The former investment chief of the Dubai International Financial Centre's investment arm awarded US$4.8 million (Dh17.63m) in "unlawful" bonuses to himself and officials including Dr Omar bin Sulaiman, the former governor of the financial free zone, a court complaint alleges.
Bisher Barazi, the former managing director of DIFC Investments, justified the bonuses by misrepresenting the financial statements to show an income of $60m in the 2007 financial year when the DIFC investment arm had in fact made a loss of $80m, according to a claim lodged at DIFC Courts by his former employer. Mr Barazi gave Dr bin Sulaiman $3.3m and took $1.2m for himself, while also awarding a third executive $300,000, the claim alleges.
Mr Barazi declined to comment yesterday "due to ongoing legal proceedings", while Dr bin Sulaiman did not respond to calls made to his mobile phone. The allegations come less than two months after Dr bin Sulaiman was released from police custody after repaying Dh51.5m of allegedly inappropriate bonuses he collected while serving as governor of the DIFC. A large-scale restructuring of the DIFC is also under way, with several major executives resigning in recent months, and with layoffs of staff and the development of new strategies to keep the financial centre competitive.
The allegations are detailed in a counterclaim filed by DIFC Investments against Mr Barazi, who is seeking Dh1.78m of unpaid salary, benefits and damages from his former employer. The National obtained the public documents from the DIFC. Mr Barazi says in his filing that he was asked to leave his position on November 22 last year because of an investigation under way into the DIFC by the Financial Control Department of the Dubai Ruler's Court. He then submitted his resignation on December 21 but claims not to have received his salary for the following three months or his end-of-service benefits.

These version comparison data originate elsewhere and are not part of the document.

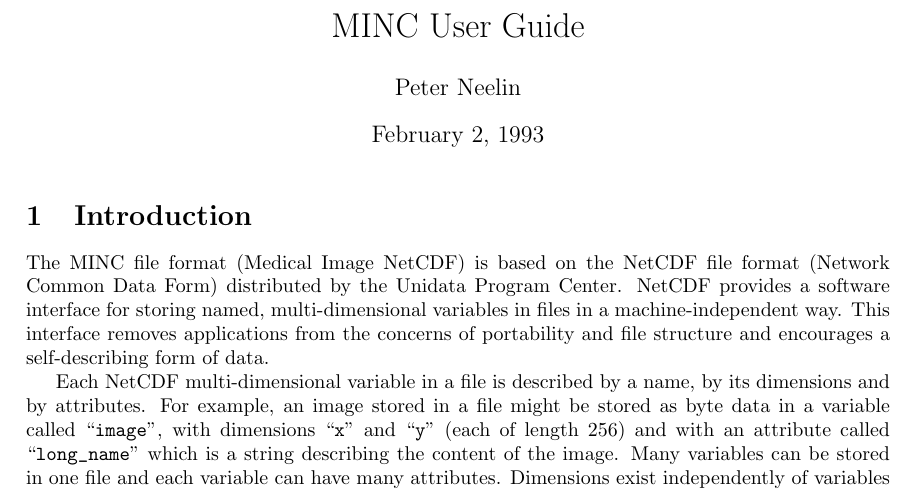
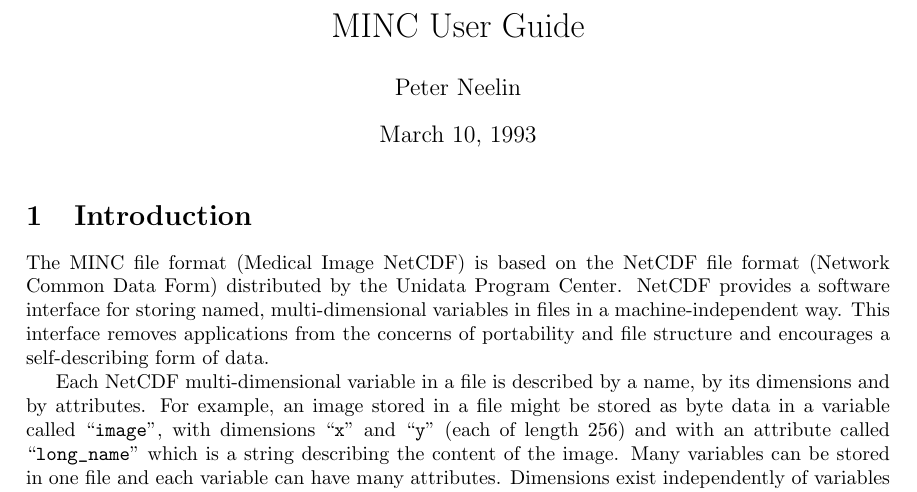
Before and after one commit to BIC-MNI/minc, a LaTeX document (doc/prog_guide.tex): part of page 1 of 11, cut so that both start at the same text. Compiled offline with pdfLaTeX.

Commit message:
Changed date.

```diff
--- a/doc/prog_guide.tex
+++ b/doc/prog_guide.tex
@@ -1,7 +1,7 @@
 \documentstyle{article}
 \title{MINC User Guide}
 \author{Peter Neelin}
-\date{February 2, 1993}
+\date{March 10, 1993}
 \textwidth 6.0in
 \oddsidemargin 0.125in
 \textheight 8.5in
```
Also changed, not shown: doc/prog_ref.tex (+1 -1 lines).
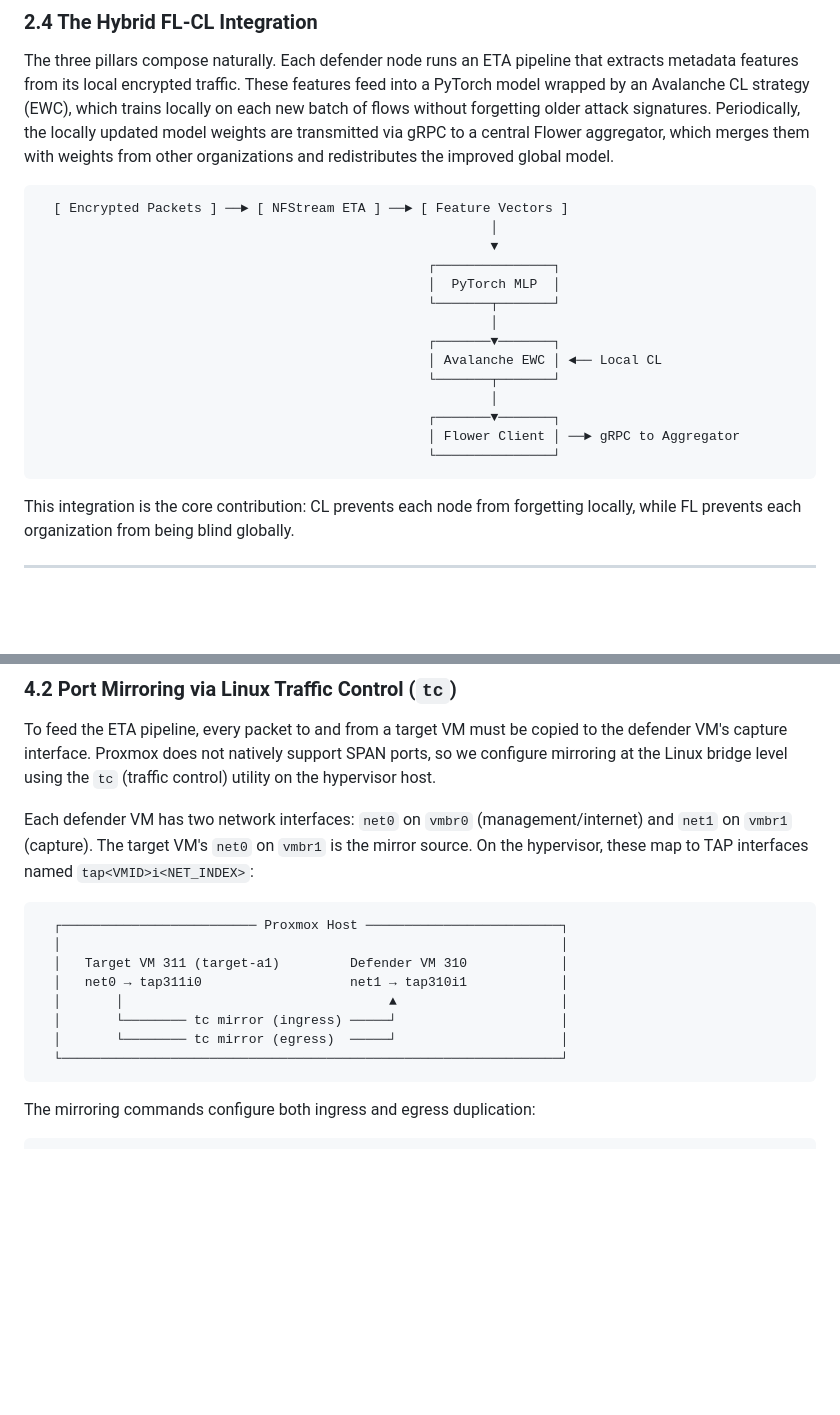
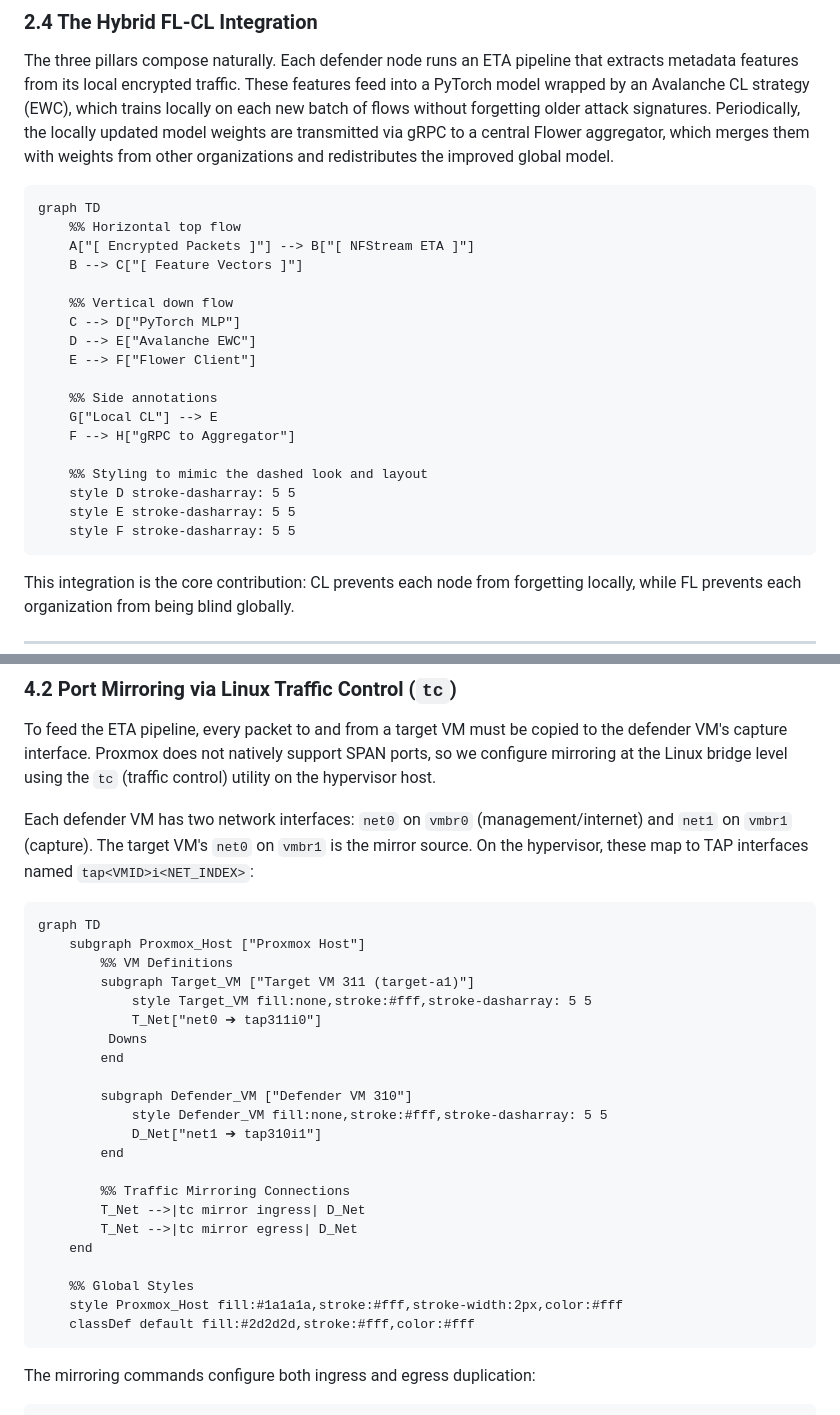
Before and after one commit to rhaffle87/fl-cl, a Markdown page: docs/00_research_paper.md, 2 parts joined by grey strips. GitHub-like rendering; blank space fills up the shorter version.

````diff
--- a/docs/00_research_paper.md
+++ b/docs/00_research_paper.md
@@ -86,20 +86,24 @@ This allows the model to learn new threats while preserving its competence on pr
 The three pillars compose naturally. Each defender node runs an ETA pipeline that extracts metadata features from its local encrypted traffic. These features feed into a PyTorch model wrapped by an Avalanche CL strategy (EWC), which trains locally on each new batch of flows without forgetting older attack signatures. Periodically, the locally updated model weights are transmitted via gRPC to a central Flower aggregator, which merges them with weights from other organizations and redistributes the improved global model.
 
 ```
-  [ Encrypted Packets ] ──► [ NFStream ETA ] ──► [ Feature Vectors ]
-                                                          │
-                                                          ▼
-                                                  ┌───────────────┐
-                                                  │  PyTorch MLP  │
-                                                  └───────┬───────┘
-                                                          │
-                                                  ┌───────▼───────┐
-                                                  │ Avalanche EWC │ ◄── Local CL
-                                                  └───────┬───────┘
-                                                          │
-                                                  ┌───────▼───────┐
-                                                  │ Flower Client │ ──► gRPC to Aggregator
-                                                  └───────────────┘
+graph TD
+    %% Horizontal top flow
+    A["[ Encrypted Packets ]"] --> B["[ NFStream ETA ]"]
+    B --> C["[ Feature Vectors ]"]
+
+    %% Vertical down flow
+    C --> D["PyTorch MLP"]
+    D --> E["Avalanche EWC"]
+    E --> F["Flower Client"]
+
+    %% Side annotations
+    G["Local CL"] --> E
+    F --> H["gRPC to Aggregator"]
+
+    %% Styling to mimic the dashed look and layout
+    style D stroke-dasharray: 5 5
+    style E stroke-dasharray: 5 5
+    style F stroke-dasharray: 5 5
 ```
 
 This integration is the core contribution: CL prevents each node from forgetting locally, while FL prevents each organization from being blind globally.
@@ -231,14 +235,28 @@ To feed the ETA pipeline, every packet to and from a target VM must be copied to
 Each defender VM has two network interfaces: `net0` on `vmbr0` (management/internet) and `net1` on `vmbr1` (capture). The target VM's `net0` on `vmbr1` is the mirror source. On the hypervisor, these map to TAP interfaces named `tap<VMID>i<NET_INDEX>`:
 
 ```
-  ┌───────────────────────── Proxmox Host ─────────────────────────┐
-  │                                                                │
-  │   Target VM 311 (target-a1)         Defender VM 310            │
-  │   net0 → tap311i0                   net1 → tap310i1            │
-  │       │                                  ▲                     │
-  │       └──────── tc mirror (ingress) ─────┘                     │
-  │       └──────── tc mirror (egress)  ─────┘                     │
-  └────────────────────────────────────────────────────────────────┘
+graph TD
+    subgraph Proxmox_Host ["Proxmox Host"]
+        %% VM Definitions
+        subgraph Target_VM ["Target VM 311 (target-a1)"]
+            style Target_VM fill:none,stroke:#fff,stroke-dasharray: 5 5
+            T_Net["net0 ➔ tap311i0"]
+         Downs
+        end
+
+        subgraph Defender_VM ["Defender VM 310"]
+            style Defender_VM fill:none,stroke:#fff,stroke-dasharray: 5 5
+            D_Net["net1 ➔ tap310i1"]
+        end
+
+        %% Traffic Mirroring Connections
+        T_Net -->|tc mirror ingress| D_Net
+        T_Net -->|tc mirror egress| D_Net
+    end
+
+    %% Global Styles
+    style Proxmox_Host fill:#1a1a1a,stroke:#fff,stroke-width:2px,color:#fff
+    classDef default fill:#2d2d2d,stroke:#fff,color:#fff
 ```
 
 The mirroring commands configure both ingress and egress duplication:
````
Also changed, not shown: other parts of docs/00_research_paper.md (+50 -33 lines).
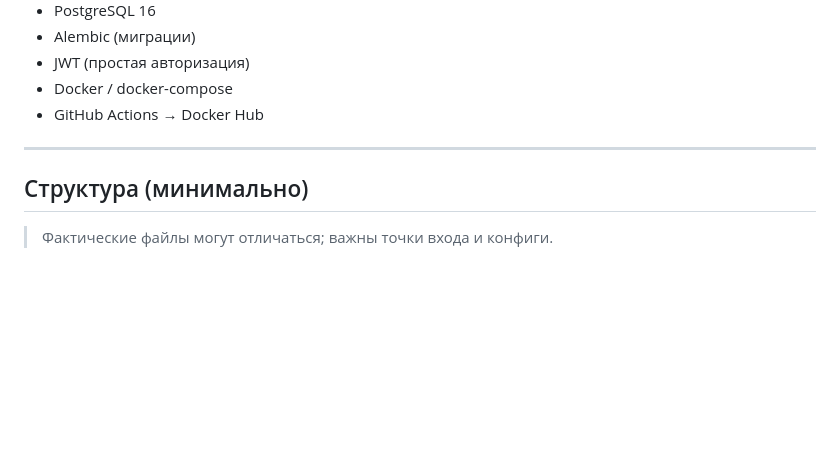
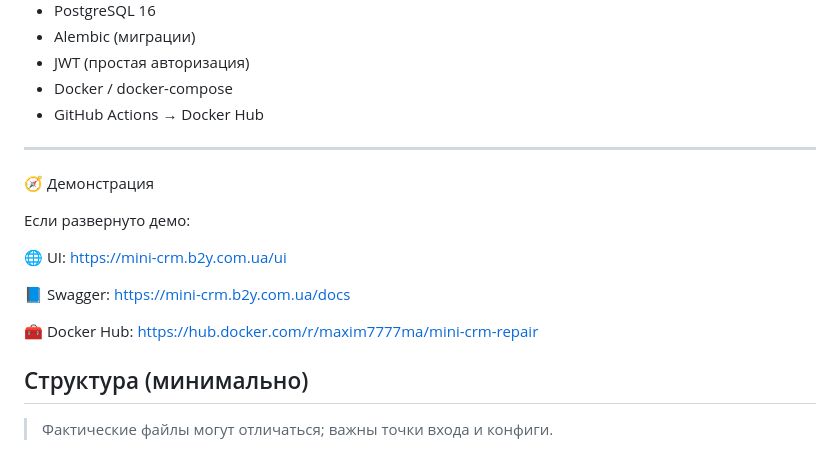
Before and after one commit to Maxim7777ma/mini-crm-repair, a Markdown page: README.md, the part around the change. GitHub-like rendering; blank space fills up the shorter version.

Commit message:
Add demo section to README with relevant links
Added demo section with links to UI, Swagger, and Docker Hub.

```diff
--- a/README.md
+++ b/README.md
@@ -31,6 +31,16 @@
 - GitHub Actions → Docker Hub
 
 ---
+
+🧭 Демонстрация
+
+Если развернуто демо:
+
+🌐 UI: https://mini-crm.b2y.com.ua/ui
+
+📘 Swagger: https://mini-crm.b2y.com.ua/docs
+
+🧰 Docker Hub: https://hub.docker.com/r/maxim7777ma/mini-crm-repair
 
 ## Структура (минимально)
 
```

He alleges in his court filing that when he complained to Ahmed Humaid al Tayer, the current governor of the DIFC, he was told "that he has no rights and if he wants to get anything he should go to court". But DIFC Investments said Mr Barazi was and remains on "investigation leave" with pay suspended. It filed a counterclaim against Mr Barazi for the $1.2m he is alleged to have awarded himself and reserved the right to file more claims once its own investigation into his time at the DIFC was complete.
DIFC Investments hired KPMG, the financial services firm, to conduct an independent investigation into the conduct of its employees, including Mr Barazi. The preliminary results of that investigation have shown that Mr Barazi "engaged in fraud, dishonesty, misrepresentation and/or breach of trust" as well as "breach of fiduciary duty", it alleged. These alleged acts include an unauthorised loan of Dh4.8m to Mr Barazi himself on March 24 last year, three weeks after the company voted that it would not give personal loans to employees except for one-month salary advances to staff who recently joined.
DIFC Investments also said Mr Barazi did not exercise due diligence on a Dh3 billion investment in the Dubai Pearl property development near the Palm Jumeirah. The deal to obtain 29 floors of the east tower of the project was announced in late 2008. Mr Barazi "failed to undertake any due diligence prior to entering into the Memorandum of Understanding and withdrawal of funds from the defendant's bank account", DIFC Investments says. Entering into such a deal without exercising due diligence "constitutes gross negligence, breach of contract, breach of fiduciary duty", it alleged.
Only Dh50m of the contracted amount was paid to the developer, Dubai Pearl, which is demanding the remaining amount. firstname.lastname@example.org